In the traditional method, support structures are established at the bottom of the shaft, and the pipes are installed moving upwards.
The job entailed installation of two 150 NB schedule 160 high pressure backfill pipes in the hole.
“We came up with a new method of installation whereby the pipes were installed from the surface and lowered by means of a hoisting system,” Collins says.
Pipes were supplied in 9.144 metre lengths with a screw-on configuration with a double diameter double start, which supplies increased torque ability on the thread. The torque allows sufficient pre-tension in the joint to carry the required loads. A total of 77 pipes per column were installed.
A number of innovative engineering methods were implemented to accomplish this job. Firstly, a purpose designed cranage system was engineered to accomplish the top down installation. The cranage was installed directly above the raisebore hole and collar support steel.
“We clamped the first pipe into position using a purpose designed hydraulic torque tool and continued the process until all 77 pipes had been installed for the first column. We then repeated the procedure for the second column. Our hydraulic torque tool ensured the effectiveness of each joint,” Collins says.
Anchor steel will be installed at the shaft bottom to facilitate tensioning of the pipes between the bottom and the top support steel. “The backfill pipe columns are free hanging, and tensioning was essential to ensure that oscillation is dampened,” Collins says.
The top support steel, which carries the greater load, comprised 1.1. metre deep plate girders with a rating of 900 kg/metre. “We used fairly substantial sections to facilitate the most appropriate support for the backfill pipe columns and to minimise deflection after we had tensioned the columns,” Collins points out.
It was innovative thinking and experience that ensured an appropriate solution, particularly in terms of handling such large lengths and be able to rotate and lower the pipes simultaneously under controlled conditions.
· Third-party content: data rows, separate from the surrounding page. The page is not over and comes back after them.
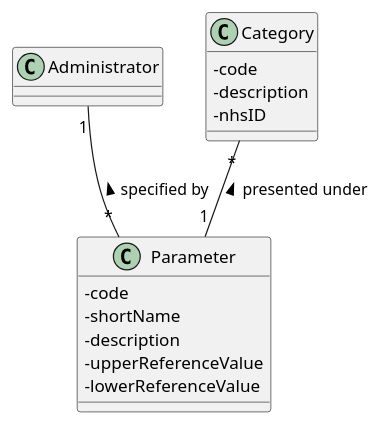
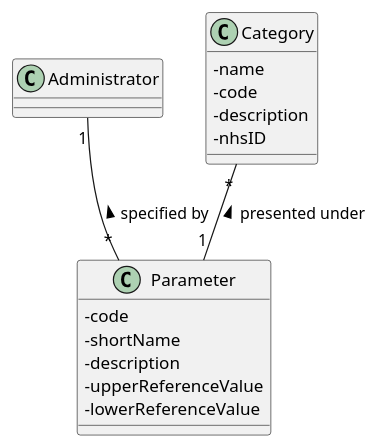
One commit to MadDinosaur/ISEP-LAPR2 changed the diagram in docs/SprintB/US10/US10_DM.puml. Above: the diagram before and after it, drawn with PlantUML. The commit also changed 10 other files, not shown here.

```diff
--- a/docs/SprintB/US10/US10_DM.puml
+++ b/docs/SprintB/US10/US10_DM.puml
@@ -1,23 +1,24 @@
 @startuml
 
 skinparam classAttributeIconSize 0
 
 class Administrator
 class Parameter {
 -code
 -shortName
 -description
 -upperReferenceValue
 -lowerReferenceValue
 }
 
 class Category {
+-name
 -code
 -description
 -nhsID
 }
 
 Category "*"--"1" Parameter : presented under <
 Parameter "*"-up-"1" Administrator : specified by >
 
 @enduml
```
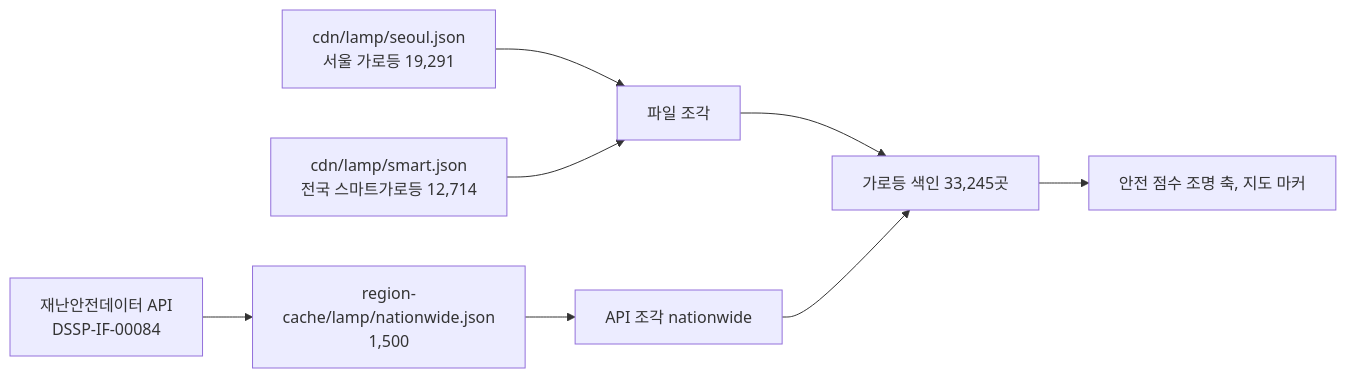
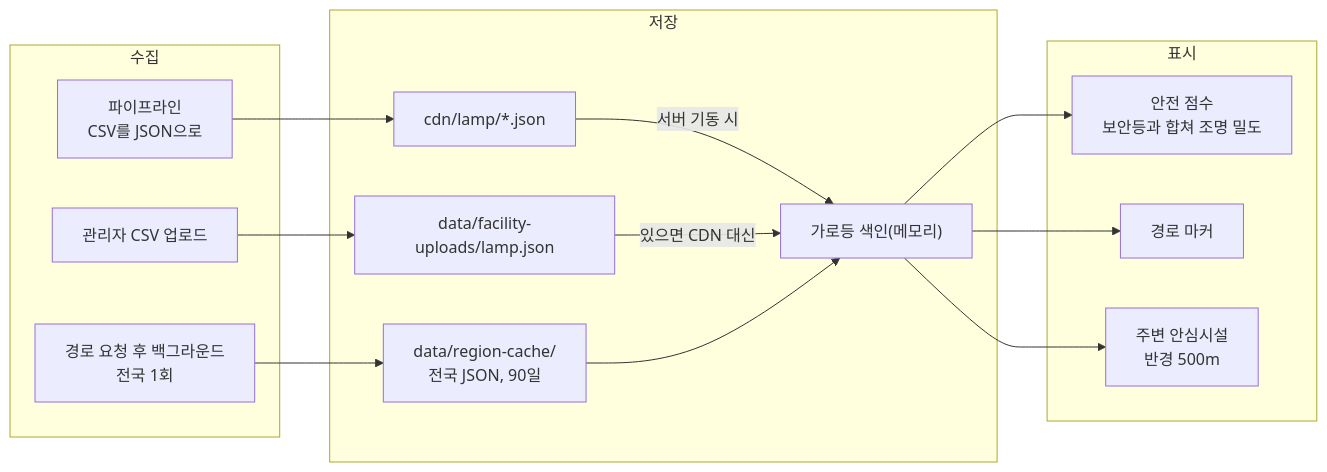
The diagram in docs/safety-spots/street-lamp.md (soo-ai-agent/bueongi-backend), drawn with Mermaid before and after one commit. The commit also changed other lines of this file and 7 other files, not shown here.

First line of the commit message:
docs(backend): 안심시설 문서 8개를 실제 CSV 필드와 수집-저장-표시 흐름 중심으로 다시 씀

````diff
--- a/docs/safety-spots/street-lamp.md
+++ b/docs/safety-spots/street-lamp.md
@@ -14,10 +35,28 @@
 ```mermaid
 flowchart LR
-    SEOUL["cdn/lamp/seoul.json<br/>서울 가로등 19,291"] --> FILE["파일 조각"]
-    SMART["cdn/lamp/smart.json<br/>전국 스마트가로등 12,714"] --> FILE
-    API["재난안전데이터 API<br/>DSSP-IF-00084"] --> RC["region-cache/lamp/nationwide.json<br/>1,500"]
-    RC --> REGION["API 조각 nationwide"]
-    FILE --> IDX["가로등 색인 33,245곳"]
-    REGION --> IDX
-    IDX --> USE["안전 점수 조명 축, 지도 마커"]
+    subgraph 수집
+        A1["파이프라인<br/>CSV를 JSON으로"]
+        A2["경로 요청 후 백그라운드<br/>전국 1회"]
+        A3["관리자 CSV 업로드"]
+    end
+    subgraph 저장
+        B1["cdn/lamp/*.json"]
+        B2["data/region-cache/<br/>전국 JSON, 90일"]
+        B3["data/facility-uploads/lamp.json"]
+        C["가로등 색인(메모리)"]
+    end
+    subgraph 표시
+        E1["안전 점수<br/>보안등과 합쳐 조명 밀도"]
+        E2["경로 마커"]
+        E3["주변 안심시설<br/>반경 500m"]
+    end
+    A1 --> B1
+    A2 --> B2
+    A3 --> B3
+    B1 -->|"서버 기동 시"| C
+    B3 -->|"있으면 CDN 대신"| C
+    B2 --> C
+    C --> E1
+    C --> E2
+    C --> E3
 ```
````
At the end of the screwing function, it was also important to be able to apply the correct torque to a 150 NB pipe.
These systems were developed at the Murray & Roberts Cementation’s Bentley Park workshops.
“Use of this method of equipping the raisebored hole with backfill pipe columns guaranteed that the job cost a fraction of the conventional method. We also achieved significant time savings and ensured safety,” Lane comments.
“This has never been done before. After successfully completing the contract at Cullinan during the first quarter of 2006, we were awarded a contract at Black Mountain using the same technique,” he says.
The installation crew at Cullinan comprised six people and the entire contract was completed without a single lost time injury.
“This is a good example of solving a complex problem with a simple yet foolproof solution,” Lane concludes.